***** Records

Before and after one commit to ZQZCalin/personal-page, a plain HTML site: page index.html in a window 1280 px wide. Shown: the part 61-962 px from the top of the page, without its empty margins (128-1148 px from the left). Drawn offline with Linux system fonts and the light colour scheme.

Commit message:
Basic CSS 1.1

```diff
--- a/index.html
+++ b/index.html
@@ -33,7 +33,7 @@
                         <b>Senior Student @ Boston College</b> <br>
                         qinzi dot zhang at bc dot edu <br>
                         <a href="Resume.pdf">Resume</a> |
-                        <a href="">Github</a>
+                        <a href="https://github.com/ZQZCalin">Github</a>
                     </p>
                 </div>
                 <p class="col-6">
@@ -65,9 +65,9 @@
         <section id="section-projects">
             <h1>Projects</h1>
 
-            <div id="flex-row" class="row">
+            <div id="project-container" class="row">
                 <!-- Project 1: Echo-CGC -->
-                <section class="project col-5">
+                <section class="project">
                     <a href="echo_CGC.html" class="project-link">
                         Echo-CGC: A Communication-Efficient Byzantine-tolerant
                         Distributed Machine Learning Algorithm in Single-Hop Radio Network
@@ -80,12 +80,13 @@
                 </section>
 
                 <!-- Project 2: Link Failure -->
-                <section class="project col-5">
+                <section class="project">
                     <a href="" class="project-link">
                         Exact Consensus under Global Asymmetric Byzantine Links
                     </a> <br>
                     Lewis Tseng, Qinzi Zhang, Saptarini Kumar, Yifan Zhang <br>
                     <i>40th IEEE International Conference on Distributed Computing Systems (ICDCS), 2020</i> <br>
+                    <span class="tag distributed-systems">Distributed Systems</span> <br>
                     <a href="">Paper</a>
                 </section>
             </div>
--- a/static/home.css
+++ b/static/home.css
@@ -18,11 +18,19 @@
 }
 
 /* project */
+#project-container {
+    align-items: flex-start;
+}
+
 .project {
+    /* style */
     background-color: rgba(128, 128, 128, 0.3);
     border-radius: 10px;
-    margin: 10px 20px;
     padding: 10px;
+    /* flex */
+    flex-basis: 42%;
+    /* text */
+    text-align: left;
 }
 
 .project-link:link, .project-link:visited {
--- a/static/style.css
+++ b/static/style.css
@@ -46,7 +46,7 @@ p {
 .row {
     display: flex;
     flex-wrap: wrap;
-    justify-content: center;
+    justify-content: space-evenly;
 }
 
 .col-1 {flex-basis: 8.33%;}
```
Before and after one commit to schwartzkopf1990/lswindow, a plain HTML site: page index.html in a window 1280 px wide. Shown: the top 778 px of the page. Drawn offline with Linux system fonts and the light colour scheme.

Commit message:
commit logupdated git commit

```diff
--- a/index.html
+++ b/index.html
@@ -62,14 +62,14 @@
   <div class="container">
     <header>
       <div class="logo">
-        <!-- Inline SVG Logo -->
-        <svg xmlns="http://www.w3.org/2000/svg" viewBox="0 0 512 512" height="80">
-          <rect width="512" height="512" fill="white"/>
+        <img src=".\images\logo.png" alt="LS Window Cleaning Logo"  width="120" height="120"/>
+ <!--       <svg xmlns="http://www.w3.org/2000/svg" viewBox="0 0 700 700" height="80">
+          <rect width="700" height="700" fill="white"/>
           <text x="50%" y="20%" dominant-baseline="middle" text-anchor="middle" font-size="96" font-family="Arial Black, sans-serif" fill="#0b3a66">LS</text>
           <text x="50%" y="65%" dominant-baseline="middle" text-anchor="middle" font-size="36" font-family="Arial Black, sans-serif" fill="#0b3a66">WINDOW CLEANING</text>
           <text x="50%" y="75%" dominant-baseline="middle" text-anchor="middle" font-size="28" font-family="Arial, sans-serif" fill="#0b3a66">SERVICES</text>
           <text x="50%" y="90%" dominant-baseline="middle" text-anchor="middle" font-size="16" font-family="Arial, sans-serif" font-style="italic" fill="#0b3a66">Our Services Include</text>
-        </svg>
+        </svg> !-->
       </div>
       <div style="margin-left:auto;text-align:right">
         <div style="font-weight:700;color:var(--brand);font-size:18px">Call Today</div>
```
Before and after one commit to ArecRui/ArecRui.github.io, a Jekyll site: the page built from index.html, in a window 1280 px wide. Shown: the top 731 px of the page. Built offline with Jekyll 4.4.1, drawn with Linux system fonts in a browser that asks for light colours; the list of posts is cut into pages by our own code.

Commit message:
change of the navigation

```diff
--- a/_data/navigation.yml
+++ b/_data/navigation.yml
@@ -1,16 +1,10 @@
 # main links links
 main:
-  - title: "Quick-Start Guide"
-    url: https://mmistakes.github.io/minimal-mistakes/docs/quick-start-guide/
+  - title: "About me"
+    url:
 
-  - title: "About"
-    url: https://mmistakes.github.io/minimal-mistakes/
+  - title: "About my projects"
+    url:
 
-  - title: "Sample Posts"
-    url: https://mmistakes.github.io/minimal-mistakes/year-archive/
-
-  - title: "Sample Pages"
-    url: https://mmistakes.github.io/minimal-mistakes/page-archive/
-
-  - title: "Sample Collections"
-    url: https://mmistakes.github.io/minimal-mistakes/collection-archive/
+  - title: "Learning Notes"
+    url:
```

**********

## [Exercise]
The response has to match the data exactly, line for line.

## [Response to this task]
Before and after one commit to ZQZCalin/personal-page, a plain HTML site: page index.html in a window 1280 px wide. Shown: the part 61-962 px from the top of the page, without its empty margins (128-1148 px from the left). Drawn offline with Linux system fonts and the light colour scheme.

Commit message:
Basic CSS 1.1

```diff
--- a/index.html
+++ b/index.html
@@ -33,7 +33,7 @@
                         <b>Senior Student @ Boston College</b> <br>
                         qinzi dot zhang at bc dot edu <br>
                         <a href="Resume.pdf">Resume</a> |
-                        <a href="">Github</a>
+                        <a href="https://github.com/ZQZCalin">Github</a>
                     </p>
                 </div>
                 <p class="col-6">
@@ -65,9 +65,9 @@
         <section id="section-projects">
             <h1>Projects</h1>
 
-            <div id="flex-row" class="row">
+            <div id="project-container" class="row">
                 <!-- Project 1: Echo-CGC -->
-                <section class="project col-5">
+                <section class="project">
                     <a href="echo_CGC.html" class="project-link">
                         Echo-CGC: A Communication-Efficient Byzantine-tolerant
                         Distributed Machine Learning Algorithm in Single-Hop Radio Network
@@ -80,12 +80,13 @@
                 </section>
 
                 <!-- Project 2: Link Failure -->
-                <section class="project col-5">
+                <section class="project">
                     <a href="" class="project-link">
                         Exact Consensus under Global Asymmetric Byzantine Links
                     </a> <br>
                     Lewis Tseng, Qinzi Zhang, Saptarini Kumar, Yifan Zhang <br>
                     <i>40th IEEE International Conference on Distributed Computing Systems (ICDCS), 2020</i> <br>
+                    <span class="tag distributed-systems">Distributed Systems</span> <br>
                     <a href="">Paper</a>
                 </section>
             </div>
--- a/static/home.css
+++ b/static/home.css
@@ -18,11 +18,19 @@
 }
 
 /* project */
+#project-container {
+    align-items: flex-start;
+}
+
 .project {
+    /* style */
     background-color: rgba(128, 128, 128, 0.3);
     border-radius: 10px;
-    margin: 10px 20px;
     padding: 10px;
+    /* flex */
+    flex-basis: 42%;
+    /* text */
+    text-align: left;
 }
 
 .project-link:link, .project-link:visited {
--- a/static/style.css
+++ b/static/style.css
@@ -46,7 +46,7 @@ p {
 .row {
     display: flex;
     flex-wrap: wrap;
-    justify-content: center;
+    justify-content: space-evenly;
 }
 
 .col-1 {flex-basis: 8.33%;}
```
Before and after one commit to schwartzkopf1990/lswindow, a plain HTML site: page index.html in a window 1280 px wide. Shown: the top 778 px of the page. Drawn offline with Linux system fonts and the light colour scheme.

Commit message:
commit logupdated git commit

```diff
--- a/index.html
+++ b/index.html
@@ -62,14 +62,14 @@
   <div class="container">
     <header>
       <div class="logo">
-        <!-- Inline SVG Logo -->
-        <svg xmlns="http://www.w3.org/2000/svg" viewBox="0 0 512 512" height="80">
-          <rect width="512" height="512" fill="white"/>
+        <img src=".\images\logo.png" alt="LS Window Cleaning Logo"  width="120" height="120"/>
+ <!--       <svg xmlns="http://www.w3.org/2000/svg" viewBox="0 0 700 700" height="80">
+          <rect width="700" height="700" fill="white"/>
           <text x="50%" y="20%" dominant-baseline="middle" text-anchor="middle" font-size="96" font-family="Arial Black, sans-serif" fill="#0b3a66">LS</text>
           <text x="50%" y="65%" dominant-baseline="middle" text-anchor="middle" font-size="36" font-family="Arial Black, sans-serif" fill="#0b3a66">WINDOW CLEANING</text>
           <text x="50%" y="75%" dominant-baseline="middle" text-anchor="middle" font-size="28" font-family="Arial, sans-serif" fill="#0b3a66">SERVICES</text>
           <text x="50%" y="90%" dominant-baseline="middle" text-anchor="middle" font-size="16" font-family="Arial, sans-serif" font-style="italic" fill="#0b3a66">Our Services Include</text>
-        </svg>
+        </svg> !-->
       </div>
       <div style="margin-left:auto;text-align:right">
         <div style="font-weight:700;color:var(--brand);font-size:18px">Call Today</div>
```
Before and after one commit to ArecRui/ArecRui.github.io, a Jekyll site: the page built from index.html, in a window 1280 px wide. Shown: the top 731 px of the page. Built offline with Jekyll 4.4.1, drawn with Linux system fonts in a browser that asks for light colours; the list of posts is cut into pages by our own code.

Commit message:
change of the navigation

```diff
--- a/_data/navigation.yml
+++ b/_data/navigation.yml
@@ -1,16 +1,10 @@
 # main links links
 main:
-  - title: "Quick-Start Guide"
-    url: https://mmistakes.github.io/minimal-mistakes/docs/quick-start-guide/
+  - title: "About me"
+    url:
 
-  - title: "About"
-    url: https://mmistakes.github.io/minimal-mistakes/
+  - title: "About my projects"
+    url:
 
-  - title: "Sample Posts"
-    url: https://mmistakes.github.io/minimal-mistakes/year-archive/
-
-  - title: "Sample Pages"
-    url: https://mmistakes.github.io/minimal-mistakes/page-archive/
-
-  - title: "Sample Collections"
-    url: https://mmistakes.github.io/minimal-mistakes/collection-archive/
+  - title: "Learning Notes"
+    url:
```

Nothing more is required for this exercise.